Conneaut Lake Park's new owner doesn't need state approval for the demolition and construction done in the park's historic district.
In an interview Thursday with The Meadville Tribune, Pennsylvania Historical and Museum Commission (PHMC) spokesman Howard Pollman said the commission's legal team has found covenants, or restrictions, placed on Conneaut Lake Park's Historic District by the state didn't apply.
Pollman said the commission's attorneys determined restrictions can't be enforced because the park's new owner, Todd Joseph of Keldon Holdings LLC, hasn't used any state or federal funding for the changes he's made.
"Counsel's office made a determination that the covenant cannot be enforced in this instance," Pollman said. "He is using his own funds."
The Tribune's attempts to reach Joseph by phone and text message were not returned.
Keldon Holdings purchased the amusement park from Trustees of Conneaut Lake Park for $1.2 million in a U.S. Bankruptcy Court proceeding. After closing the deal in March, Keldon then began major changes along the park's midway.
Dilapidated buildings were removed from Comstock Street southeast to the boardwalk area by the lake. Deteriorated pavement, a large wooden stage that overlooked the lake, and trees along the midway also were removed, creating a large open area for festivals.
In June, the PHMC began making inquiries of Joseph since Conneaut Lake Park had accepted a $12,500 PHMC Keystone Historic Preservation Grant eight years ago.
The park was given the $12,500 state grant in June 2013 toward preservation of its famous Blue Streak roller coaster.
The grant's terms required the PHMC to review and approve changes within the park’s core area for 15 years, or until June 2028, Pollman told the Tribune in an interview in August.
According to a filing with the Crawford County Recorder of Deeds Office, the covenants "apply to the historic core of the park and include the Main Ride area and Midway, and includes the area roughly bound by Route 618, Reed Avenue, Lake Street, Brown Avenue, and municipal boundary line of Summit and Sadsbury townships."
The covenants are "to ensure the maintenance and preservation of the architectural and historical characteristics of the Conneaut Lake Park Historic District, which has been determined eligible for listing or is listed in the National Register of Historic Places under the provision of the National Historic Preservation Act of 1966."
“No demolition, site development, new construction, or substantial alteration, or other action that may potentially alter the historic character of Conneaut Lake Park shall be undertaken or permitted to said property without the prior written permission from the Commission,” the covenant states.
While Conneaut Lake Park is not on the National Register of Historic Places but still was being treated as such due to the covenants, it didn't mean Joseph couldn't make changes when he became owner, according to Pollman.
"There are big misconceptions about the National Register of Historic Places," he said. "Just because something is historically eligible does not preclude a property owner from doing what he or she chooses to do. It is his property."
According to a fact sheet on the PHMC's website, the National Register of Historic Places:

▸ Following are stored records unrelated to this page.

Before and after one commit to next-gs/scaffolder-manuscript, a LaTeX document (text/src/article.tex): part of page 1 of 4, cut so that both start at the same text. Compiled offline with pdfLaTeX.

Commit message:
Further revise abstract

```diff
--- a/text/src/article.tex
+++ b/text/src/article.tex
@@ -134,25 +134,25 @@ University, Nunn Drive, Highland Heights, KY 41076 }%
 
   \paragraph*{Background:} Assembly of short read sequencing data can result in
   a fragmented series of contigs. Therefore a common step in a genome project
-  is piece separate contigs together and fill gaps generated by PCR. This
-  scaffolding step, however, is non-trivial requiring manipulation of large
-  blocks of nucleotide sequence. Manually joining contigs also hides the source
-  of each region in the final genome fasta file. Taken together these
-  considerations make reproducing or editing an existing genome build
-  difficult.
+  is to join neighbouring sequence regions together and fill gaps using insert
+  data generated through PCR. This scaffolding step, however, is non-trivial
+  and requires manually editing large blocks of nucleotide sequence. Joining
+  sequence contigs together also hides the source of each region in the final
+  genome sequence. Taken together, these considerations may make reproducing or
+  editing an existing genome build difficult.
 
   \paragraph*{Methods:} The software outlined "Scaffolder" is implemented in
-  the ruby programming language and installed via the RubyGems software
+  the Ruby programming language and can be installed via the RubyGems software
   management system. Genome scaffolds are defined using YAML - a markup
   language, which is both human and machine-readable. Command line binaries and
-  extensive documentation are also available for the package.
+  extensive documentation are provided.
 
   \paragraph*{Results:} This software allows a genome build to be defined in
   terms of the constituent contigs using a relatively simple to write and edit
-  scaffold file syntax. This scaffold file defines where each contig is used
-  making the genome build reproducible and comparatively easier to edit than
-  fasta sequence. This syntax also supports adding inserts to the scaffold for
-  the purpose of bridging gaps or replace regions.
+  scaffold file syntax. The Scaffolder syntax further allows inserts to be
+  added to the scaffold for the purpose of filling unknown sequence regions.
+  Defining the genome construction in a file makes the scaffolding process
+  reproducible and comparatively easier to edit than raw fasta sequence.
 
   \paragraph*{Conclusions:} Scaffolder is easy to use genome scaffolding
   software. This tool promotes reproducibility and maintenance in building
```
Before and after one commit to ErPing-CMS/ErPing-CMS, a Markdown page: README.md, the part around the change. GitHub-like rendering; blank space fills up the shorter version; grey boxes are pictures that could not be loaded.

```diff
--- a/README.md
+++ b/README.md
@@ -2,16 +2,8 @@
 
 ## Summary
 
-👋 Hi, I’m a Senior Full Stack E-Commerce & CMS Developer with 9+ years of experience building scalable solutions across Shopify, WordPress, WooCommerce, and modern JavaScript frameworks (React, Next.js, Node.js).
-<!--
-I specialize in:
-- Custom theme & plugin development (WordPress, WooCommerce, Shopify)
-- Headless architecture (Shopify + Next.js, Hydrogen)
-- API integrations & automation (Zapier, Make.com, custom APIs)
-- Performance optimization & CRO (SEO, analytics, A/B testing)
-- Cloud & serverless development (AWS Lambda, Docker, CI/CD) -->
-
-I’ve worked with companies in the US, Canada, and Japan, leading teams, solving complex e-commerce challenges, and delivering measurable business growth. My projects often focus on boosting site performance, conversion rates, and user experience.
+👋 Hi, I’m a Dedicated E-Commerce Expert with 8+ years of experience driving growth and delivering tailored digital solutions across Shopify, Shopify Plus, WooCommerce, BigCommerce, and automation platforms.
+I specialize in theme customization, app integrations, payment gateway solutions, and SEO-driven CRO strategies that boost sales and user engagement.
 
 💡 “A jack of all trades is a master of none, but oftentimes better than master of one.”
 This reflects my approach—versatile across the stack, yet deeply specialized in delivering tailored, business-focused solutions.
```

• Does not restrict the rights of property owners or require that properties be maintained, repaired or restored.
• Does not prevent a property’s destruction by federal, state, local or private development.
• Does not guarantee that grant funds will be available for projects.
• Does not require property owners to follow preservation standards unless they wish to quality for tax benefits.
• Does not require property owners to allow public access to their property.
• Does not automatically invoke local historic district zoning or landmark designation.
• Does not qualify a property for a Pennsylvania Historical Marker.
• Does not list individual properties if the owner objects, or list a historic district if the majority of property owners object.
• Does not provide a plaque for registered properties, although property owners may obtain plaques at their own expense.
Keith Gushard can be reached at (814) 724-6370 or by email at firstname.lastname@example.org.